** Information supplied follows **

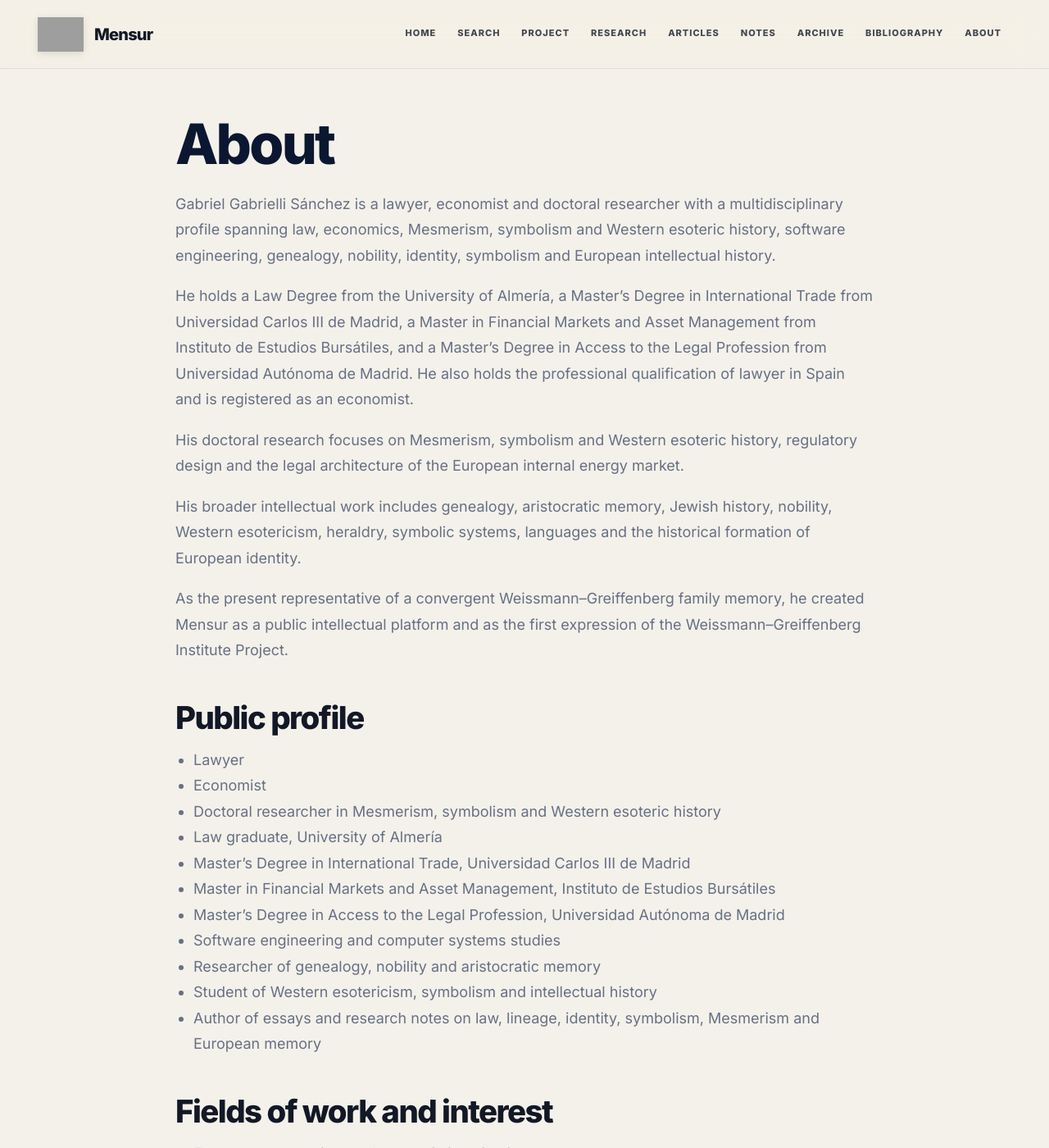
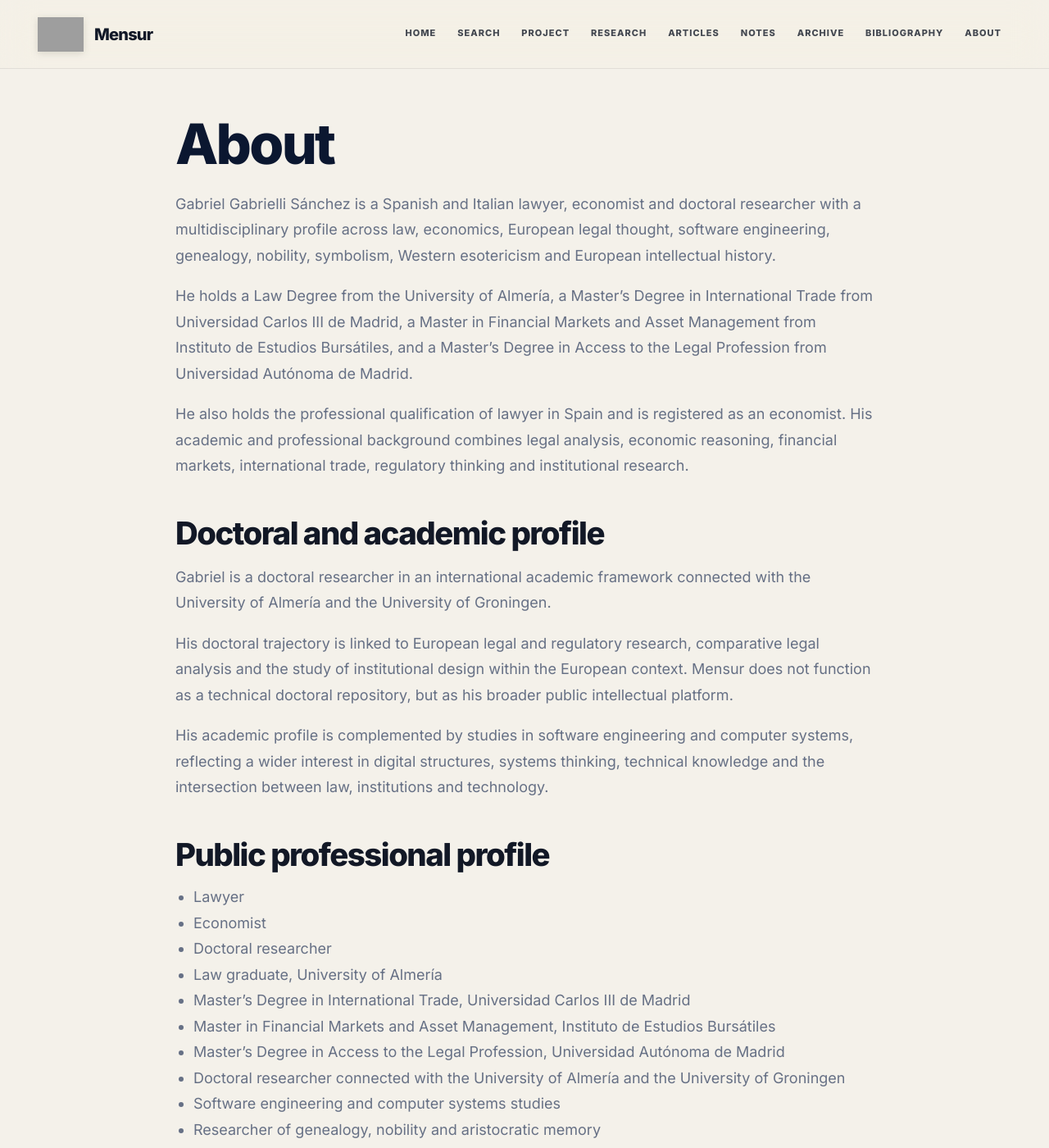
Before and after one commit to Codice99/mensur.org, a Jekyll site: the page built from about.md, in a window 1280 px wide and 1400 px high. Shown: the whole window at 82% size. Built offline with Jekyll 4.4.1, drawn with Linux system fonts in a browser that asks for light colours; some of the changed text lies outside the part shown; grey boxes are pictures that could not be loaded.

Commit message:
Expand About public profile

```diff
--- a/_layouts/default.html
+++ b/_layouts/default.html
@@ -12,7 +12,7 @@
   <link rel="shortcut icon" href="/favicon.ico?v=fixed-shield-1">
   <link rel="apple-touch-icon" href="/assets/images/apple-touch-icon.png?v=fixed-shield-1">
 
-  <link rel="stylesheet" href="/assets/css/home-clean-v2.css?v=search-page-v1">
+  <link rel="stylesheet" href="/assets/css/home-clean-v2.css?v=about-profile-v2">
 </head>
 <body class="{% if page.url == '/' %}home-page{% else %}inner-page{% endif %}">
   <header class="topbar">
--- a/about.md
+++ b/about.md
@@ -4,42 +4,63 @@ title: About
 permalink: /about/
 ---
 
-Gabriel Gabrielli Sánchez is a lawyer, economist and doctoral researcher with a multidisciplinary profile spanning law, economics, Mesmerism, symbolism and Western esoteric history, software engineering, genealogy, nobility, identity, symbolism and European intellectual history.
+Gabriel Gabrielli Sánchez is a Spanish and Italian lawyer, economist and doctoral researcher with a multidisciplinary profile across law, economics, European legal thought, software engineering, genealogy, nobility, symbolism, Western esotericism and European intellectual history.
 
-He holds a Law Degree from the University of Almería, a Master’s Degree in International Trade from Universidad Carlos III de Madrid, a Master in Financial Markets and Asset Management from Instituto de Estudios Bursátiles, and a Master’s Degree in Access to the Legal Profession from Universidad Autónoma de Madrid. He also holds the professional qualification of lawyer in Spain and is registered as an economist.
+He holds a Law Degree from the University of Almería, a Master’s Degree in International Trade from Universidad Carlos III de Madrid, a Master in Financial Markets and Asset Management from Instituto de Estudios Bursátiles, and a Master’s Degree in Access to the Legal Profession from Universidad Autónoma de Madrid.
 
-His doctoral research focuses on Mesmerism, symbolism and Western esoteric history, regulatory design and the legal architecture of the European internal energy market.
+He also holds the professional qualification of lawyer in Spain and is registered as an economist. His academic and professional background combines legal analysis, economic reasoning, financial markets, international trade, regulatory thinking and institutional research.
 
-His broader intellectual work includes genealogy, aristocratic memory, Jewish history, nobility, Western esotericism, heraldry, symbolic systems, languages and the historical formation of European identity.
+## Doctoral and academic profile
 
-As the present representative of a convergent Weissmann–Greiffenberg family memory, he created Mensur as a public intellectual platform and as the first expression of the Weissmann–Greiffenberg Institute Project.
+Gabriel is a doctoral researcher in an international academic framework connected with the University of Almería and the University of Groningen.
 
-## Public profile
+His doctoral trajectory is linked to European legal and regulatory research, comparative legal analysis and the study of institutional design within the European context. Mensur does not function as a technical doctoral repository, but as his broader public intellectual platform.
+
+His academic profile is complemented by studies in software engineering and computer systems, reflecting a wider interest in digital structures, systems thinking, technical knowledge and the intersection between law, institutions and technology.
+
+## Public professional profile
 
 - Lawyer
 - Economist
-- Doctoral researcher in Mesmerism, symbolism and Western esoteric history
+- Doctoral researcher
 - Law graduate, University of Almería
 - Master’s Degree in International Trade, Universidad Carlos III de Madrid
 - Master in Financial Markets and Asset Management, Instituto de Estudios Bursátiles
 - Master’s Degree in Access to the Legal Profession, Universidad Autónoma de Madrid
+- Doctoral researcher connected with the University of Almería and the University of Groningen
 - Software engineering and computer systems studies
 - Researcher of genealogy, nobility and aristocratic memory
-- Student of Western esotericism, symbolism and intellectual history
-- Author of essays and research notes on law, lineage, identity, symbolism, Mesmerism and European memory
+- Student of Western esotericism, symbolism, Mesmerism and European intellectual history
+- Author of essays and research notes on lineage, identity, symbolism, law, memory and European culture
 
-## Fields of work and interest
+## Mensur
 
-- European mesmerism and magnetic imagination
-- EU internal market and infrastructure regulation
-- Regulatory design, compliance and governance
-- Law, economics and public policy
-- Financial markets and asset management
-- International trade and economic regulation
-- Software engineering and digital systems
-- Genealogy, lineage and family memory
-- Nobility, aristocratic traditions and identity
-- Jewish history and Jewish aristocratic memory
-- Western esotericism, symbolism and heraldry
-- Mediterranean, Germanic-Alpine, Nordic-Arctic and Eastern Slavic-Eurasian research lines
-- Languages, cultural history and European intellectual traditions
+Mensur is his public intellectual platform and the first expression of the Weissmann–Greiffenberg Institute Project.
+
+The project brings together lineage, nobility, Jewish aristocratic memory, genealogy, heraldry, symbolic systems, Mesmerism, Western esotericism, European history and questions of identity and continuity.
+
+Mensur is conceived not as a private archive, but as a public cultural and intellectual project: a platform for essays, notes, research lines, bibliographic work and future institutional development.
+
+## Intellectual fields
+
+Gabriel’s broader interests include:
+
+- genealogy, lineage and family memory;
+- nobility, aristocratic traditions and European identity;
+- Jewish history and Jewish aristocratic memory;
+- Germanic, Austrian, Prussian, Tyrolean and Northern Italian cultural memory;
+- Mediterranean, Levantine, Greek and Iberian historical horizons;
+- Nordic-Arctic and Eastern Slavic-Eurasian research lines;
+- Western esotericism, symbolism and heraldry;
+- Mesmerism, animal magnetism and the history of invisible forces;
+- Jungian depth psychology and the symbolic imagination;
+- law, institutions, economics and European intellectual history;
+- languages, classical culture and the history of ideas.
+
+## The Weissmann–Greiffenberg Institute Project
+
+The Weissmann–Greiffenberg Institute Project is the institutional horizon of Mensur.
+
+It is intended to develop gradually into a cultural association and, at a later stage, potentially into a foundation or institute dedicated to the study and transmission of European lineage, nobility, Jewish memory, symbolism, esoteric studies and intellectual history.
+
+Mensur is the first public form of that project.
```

** End of Information supplied **

*Problem*
Output the records above in their entirety and exactly, leaving out all images.

*Solution to this exercise*
Before and after one commit to Codice99/mensur.org, a Jekyll site: the page built from about.md, in a window 1280 px wide and 1400 px high. Shown: the whole window at 82% size. Built offline with Jekyll 4.4.1, drawn with Linux system fonts in a browser that asks for light colours; some of the changed text lies outside the part shown; grey boxes are pictures that could not be loaded.

Commit message:
Expand About public profile

```diff
--- a/_layouts/default.html
+++ b/_layouts/default.html
@@ -12,7 +12,7 @@
   <link rel="shortcut icon" href="/favicon.ico?v=fixed-shield-1">
   <link rel="apple-touch-icon" href="/assets/images/apple-touch-icon.png?v=fixed-shield-1">
 
-  <link rel="stylesheet" href="/assets/css/home-clean-v2.css?v=search-page-v1">
+  <link rel="stylesheet" href="/assets/css/home-clean-v2.css?v=about-profile-v2">
 </head>
 <body class="{% if page.url == '/' %}home-page{% else %}inner-page{% endif %}">
   <header class="topbar">
--- a/about.md
+++ b/about.md
@@ -4,42 +4,63 @@ title: About
 permalink: /about/
 ---
 
-Gabriel Gabrielli Sánchez is a lawyer, economist and doctoral researcher with a multidisciplinary profile spanning law, economics, Mesmerism, symbolism and Western esoteric history, software engineering, genealogy, nobility, identity, symbolism and European intellectual history.
+Gabriel Gabrielli Sánchez is a Spanish and Italian lawyer, economist and doctoral researcher with a multidisciplinary profile across law, economics, European legal thought, software engineering, genealogy, nobility, symbolism, Western esotericism and European intellectual history.
 
-He holds a Law Degree from the University of Almería, a Master’s Degree in International Trade from Universidad Carlos III de Madrid, a Master in Financial Markets and Asset Management from Instituto de Estudios Bursátiles, and a Master’s Degree in Access to the Legal Profession from Universidad Autónoma de Madrid. He also holds the professional qualification of lawyer in Spain and is registered as an economist.
+He holds a Law Degree from the University of Almería, a Master’s Degree in International Trade from Universidad Carlos III de Madrid, a Master in Financial Markets and Asset Management from Instituto de Estudios Bursátiles, and a Master’s Degree in Access to the Legal Profession from Universidad Autónoma de Madrid.
 
-His doctoral research focuses on Mesmerism, symbolism and Western esoteric history, regulatory design and the legal architecture of the European internal energy market.
+He also holds the professional qualification of lawyer in Spain and is registered as an economist. His academic and professional background combines legal analysis, economic reasoning, financial markets, international trade, regulatory thinking and institutional research.
 
-His broader intellectual work includes genealogy, aristocratic memory, Jewish history, nobility, Western esotericism, heraldry, symbolic systems, languages and the historical formation of European identity.
+## Doctoral and academic profile
 
-As the present representative of a convergent Weissmann–Greiffenberg family memory, he created Mensur as a public intellectual platform and as the first expression of the Weissmann–Greiffenberg Institute Project.
+Gabriel is a doctoral researcher in an international academic framework connected with the University of Almería and the University of Groningen.
 
-## Public profile
+His doctoral trajectory is linked to European legal and regulatory research, comparative legal analysis and the study of institutional design within the European context. Mensur does not function as a technical doctoral repository, but as his broader public intellectual platform.
+
+His academic profile is complemented by studies in software engineering and computer systems, reflecting a wider interest in digital structures, systems thinking, technical knowledge and the intersection between law, institutions and technology.
+
+## Public professional profile
 
 - Lawyer
 - Economist
-- Doctoral researcher in Mesmerism, symbolism and Western esoteric history
+- Doctoral researcher
 - Law graduate, University of Almería
 - Master’s Degree in International Trade, Universidad Carlos III de Madrid
 - Master in Financial Markets and Asset Management, Instituto de Estudios Bursátiles
 - Master’s Degree in Access to the Legal Profession, Universidad Autónoma de Madrid
+- Doctoral researcher connected with the University of Almería and the University of Groningen
 - Software engineering and computer systems studies
 - Researcher of genealogy, nobility and aristocratic memory
-- Student of Western esotericism, symbolism and intellectual history
-- Author of essays and research notes on law, lineage, identity, symbolism, Mesmerism and European memory
+- Student of Western esotericism, symbolism, Mesmerism and European intellectual history
+- Author of essays and research notes on lineage, identity, symbolism, law, memory and European culture
 
-## Fields of work and interest
+## Mensur
 
-- European mesmerism and magnetic imagination
-- EU internal market and infrastructure regulation
-- Regulatory design, compliance and governance
-- Law, economics and public policy
-- Financial markets and asset management
-- International trade and economic regulation
-- Software engineering and digital systems
-- Genealogy, lineage and family memory
-- Nobility, aristocratic traditions and identity
-- Jewish history and Jewish aristocratic memory
-- Western esotericism, symbolism and heraldry
-- Mediterranean, Germanic-Alpine, Nordic-Arctic and Eastern Slavic-Eurasian research lines
-- Languages, cultural history and European intellectual traditions
+Mensur is his public intellectual platform and the first expression of the Weissmann–Greiffenberg Institute Project.
+
+The project brings together lineage, nobility, Jewish aristocratic memory, genealogy, heraldry, symbolic systems, Mesmerism, Western esotericism, European history and questions of identity and continuity.
+
+Mensur is conceived not as a private archive, but as a public cultural and intellectual project: a platform for essays, notes, research lines, bibliographic work and future institutional development.
+
+## Intellectual fields
+
+Gabriel’s broader interests include:
+
+- genealogy, lineage and family memory;
+- nobility, aristocratic traditions and European identity;
+- Jewish history and Jewish aristocratic memory;
+- Germanic, Austrian, Prussian, Tyrolean and Northern Italian cultural memory;
+- Mediterranean, Levantine, Greek and Iberian historical horizons;
+- Nordic-Arctic and Eastern Slavic-Eurasian research lines;
+- Western esotericism, symbolism and heraldry;
+- Mesmerism, animal magnetism and the history of invisible forces;
+- Jungian depth psychology and the symbolic imagination;
+- law, institutions, economics and European intellectual history;
+- languages, classical culture and the history of ideas.
+
+## The Weissmann–Greiffenberg Institute Project
+
+The Weissmann–Greiffenberg Institute Project is the institutional horizon of Mensur.
+
+It is intended to develop gradually into a cultural association and, at a later stage, potentially into a foundation or institute dedicated to the study and transmission of European lineage, nobility, Jewish memory, symbolism, esoteric studies and intellectual history.
+
+Mensur is the first public form of that project.
```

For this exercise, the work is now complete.